Last week I wrote about managing mutual friendships after separation. This week, I wanted to look at managing our children’s emotions and needs after separation.
It is difficult to know whether children expect their parents to separate because they see the unhappiness or conflict, or whether it comes or came as a surprise. Some children are more verbal than others, and have no difficulty expressing their sadness, frustrations or anger. Then there are others who suffer in silence. As a parent we don’t like to watch our little ones suffer. Often the decision to separate from the other parent is put on hold because of the perceived impact to our children. But in the long run, is that the best decision for our children?

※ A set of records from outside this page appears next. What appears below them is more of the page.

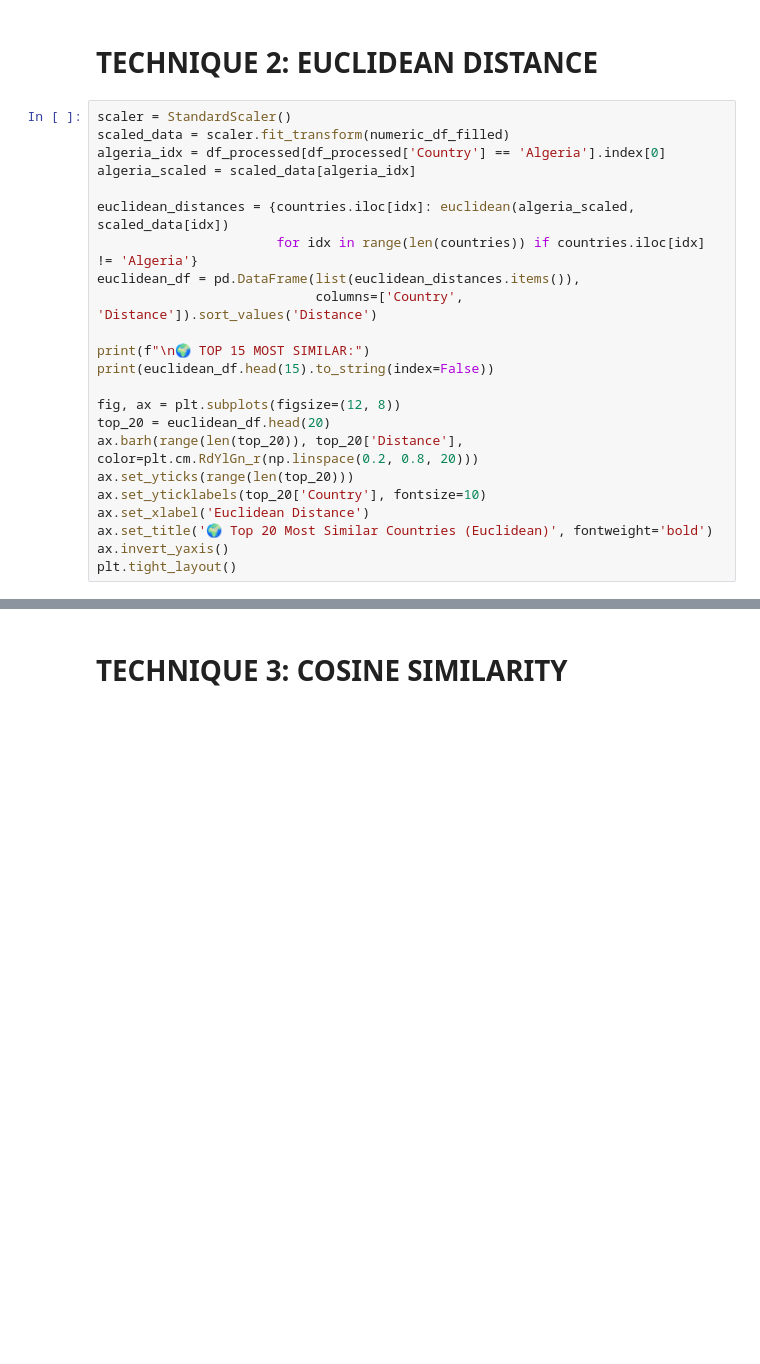
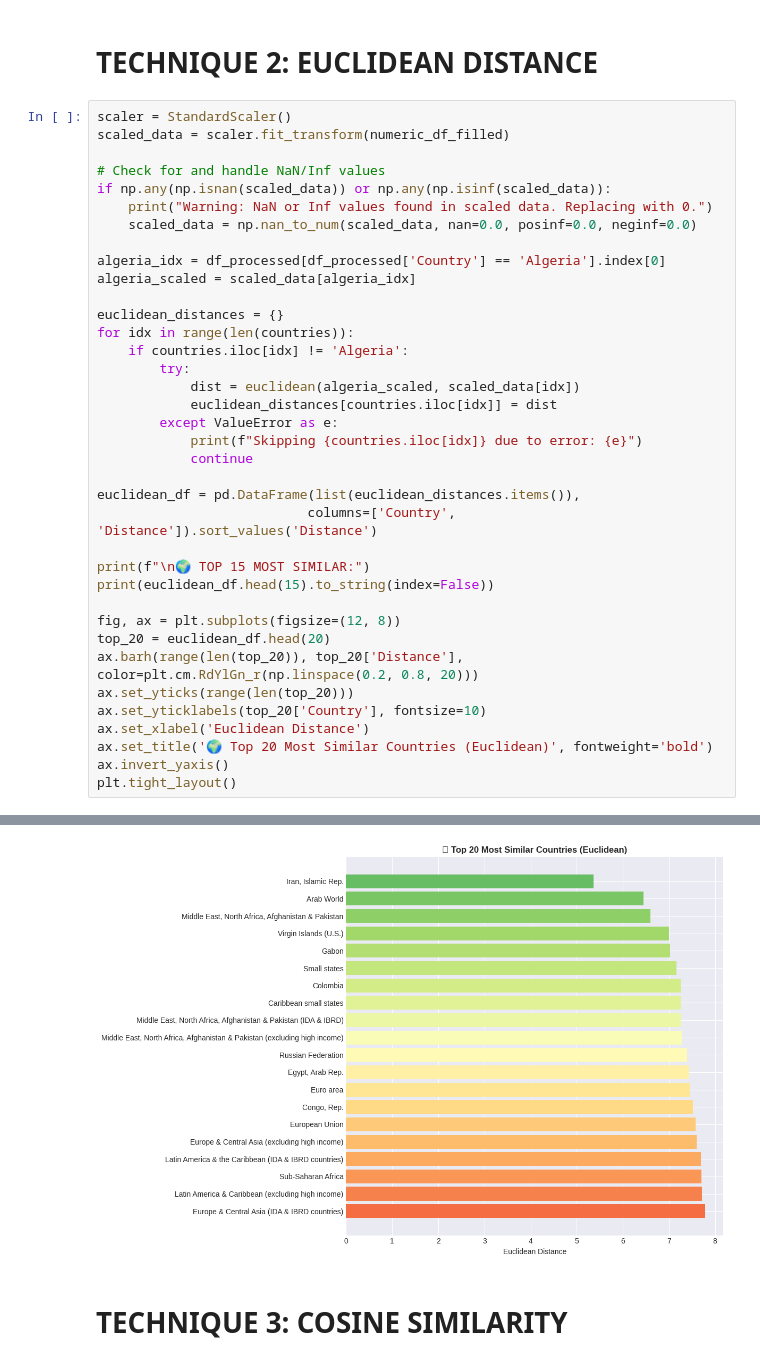
Before and after one commit to faroukq1/Algerian-Economic-Data-Cluster-Analysis, a Jupyter notebook: notebooks/03 - extract_informations/algeria_comparative_economic_analysis_notebook.ipynb, the cells around one changed output, grey strips where cells are left out. Drawn from its saved outputs; the diff is of its cells as text; blank space fills up the shorter version.

```diff
--- a/notebooks/03 - extract_informations/algeria_comparative_economic_analysis_notebook.ipynb
+++ b/notebooks/03 - extract_informations/algeria_comparative_economic_analysis_notebook.ipynb
@@ -95,13 +95,27 @@ Poverty_IntlLine2_18         NaN
 # %%
 scaler = StandardScaler()
 scaled_data = scaler.fit_transform(numeric_df_filled)
+
+# Check for and handle NaN/Inf values
+if np.any(np.isnan(scaled_data)) or np.any(np.isinf(scaled_data)):
+    print("Warning: NaN or Inf values found in scaled data. Replacing with 0.")
+    scaled_data = np.nan_to_num(scaled_data, nan=0.0, posinf=0.0, neginf=0.0)
+
 algeria_idx = df_processed[df_processed['Country'] == 'Algeria'].index[0]
 algeria_scaled = scaled_data[algeria_idx]
 
-euclidean_distances = {countries.iloc[idx]: euclidean(algeria_scaled, scaled_data[idx])
-                       for idx in range(len(countries)) if countries.iloc[idx] != 'Algeria'}
+euclidean_distances = {}
+for idx in range(len(countries)):
+    if countries.iloc[idx] != 'Algeria':
+        try:
+            dist = euclidean(algeria_scaled, scaled_data[idx])
+            euclidean_distances[countries.iloc[idx]] = dist
+        except ValueError as e:
+            print(f"Skipping {countries.iloc[idx]} due to error: {e}")
+            continue
+
 euclidean_df = pd.DataFrame(list(euclidean_distances.items()),
-                            columns=['Country', 'Distance']).sort_values('Distance')
+                           columns=['Country', 'Distance']).sort_values('Distance')
 
 print(f"\n🌍 TOP 15 MOST SIMILAR:")
 print(euclidean_df.head(15).to_string(index=False))
@@ -120,3 +152,4 @@ ValueError: array must not contain infs or NaNs
+[figure, added]
 # %% [markdown]
 # TECHNIQUE 3: COSINE SIMILARITY
 # %%
```
Also changed, not shown: parts of 1 cell of this notebook, 1 other file.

Children need healthy and happy parents to flourish and meet their potential. Isn’t it important that our children grow up observing a healthy loving marriage as opposed to ‘best friends’ living together. Children ‘learn’ behaviour, they aren’t born knowing what to do. If there are no displays of affection, laughter, kindness and love etc, the traits to a happy and healthy relationship, what are we teaching our children about those relationships and how to make it work.
Another example is if a child observes their parents constantly fighting and arguing, what does that child learn? I am not in any way an expert in domestic and family violence therapy, however, enough has been written about the generational impact on children from a domestically violent household. It is or can be cyclic and learned engrained behaviours.
So, after having ‘segwayed’ from the topic, when a separation occurs how do we manage our children’s emotions and needs. I think it’s important to try and talk to them in a child appropriate way and there in-lies a difficulty. Often, we aren’t trained to have these discussions, especially in circumstances where there are high levels of distress and anxiousness in a child. I have seen the result of those difficult conversations in my family law clients and in the parenting mediations I have facilitated. Complaints are made that the children have been ’manipulated’ or are ‘aligned’ with one parent because of the post-separation discussions between the children and the parent. Blame, anger and hurt can be at the forefront of a parent’s mind when they talk to their children about how they are coping after separation. It can be a silent subconscious curse. That parent believes they are working through the child’s pain coming from the separation – a separation they perhaps believe was caused solely by the other parent.
Solicitors and parents are not generally qualified to provide therapy, so why do it to our most precious loved ones. I initially wrote about the 5-stages of grief and how it applies to a relationship breakdown. A separation is the loss of a relationship. A parental separation is a ‘loss’ for a child or children. Why wouldn’t we manage their grief similarly to the way an adult manages their grief. Obtain qualified professional help for your children where appropriate. When telling your children about a separation, where you can, do it together. Where this is not possible and it is appropriate, ask a counsellor to help explain the decision. Get it right from the beginning.
When it comes time to decide about your children, do not involve them! It is an adult dispute and they do not need the burden or knowledge of that dispute. The separation is hard enough for them. Routine and consistency is beneficial. They need their extended family and friends. Minimise change as best as you can and most importantly, give them LOVE. A child can never have too many people in their life that love them.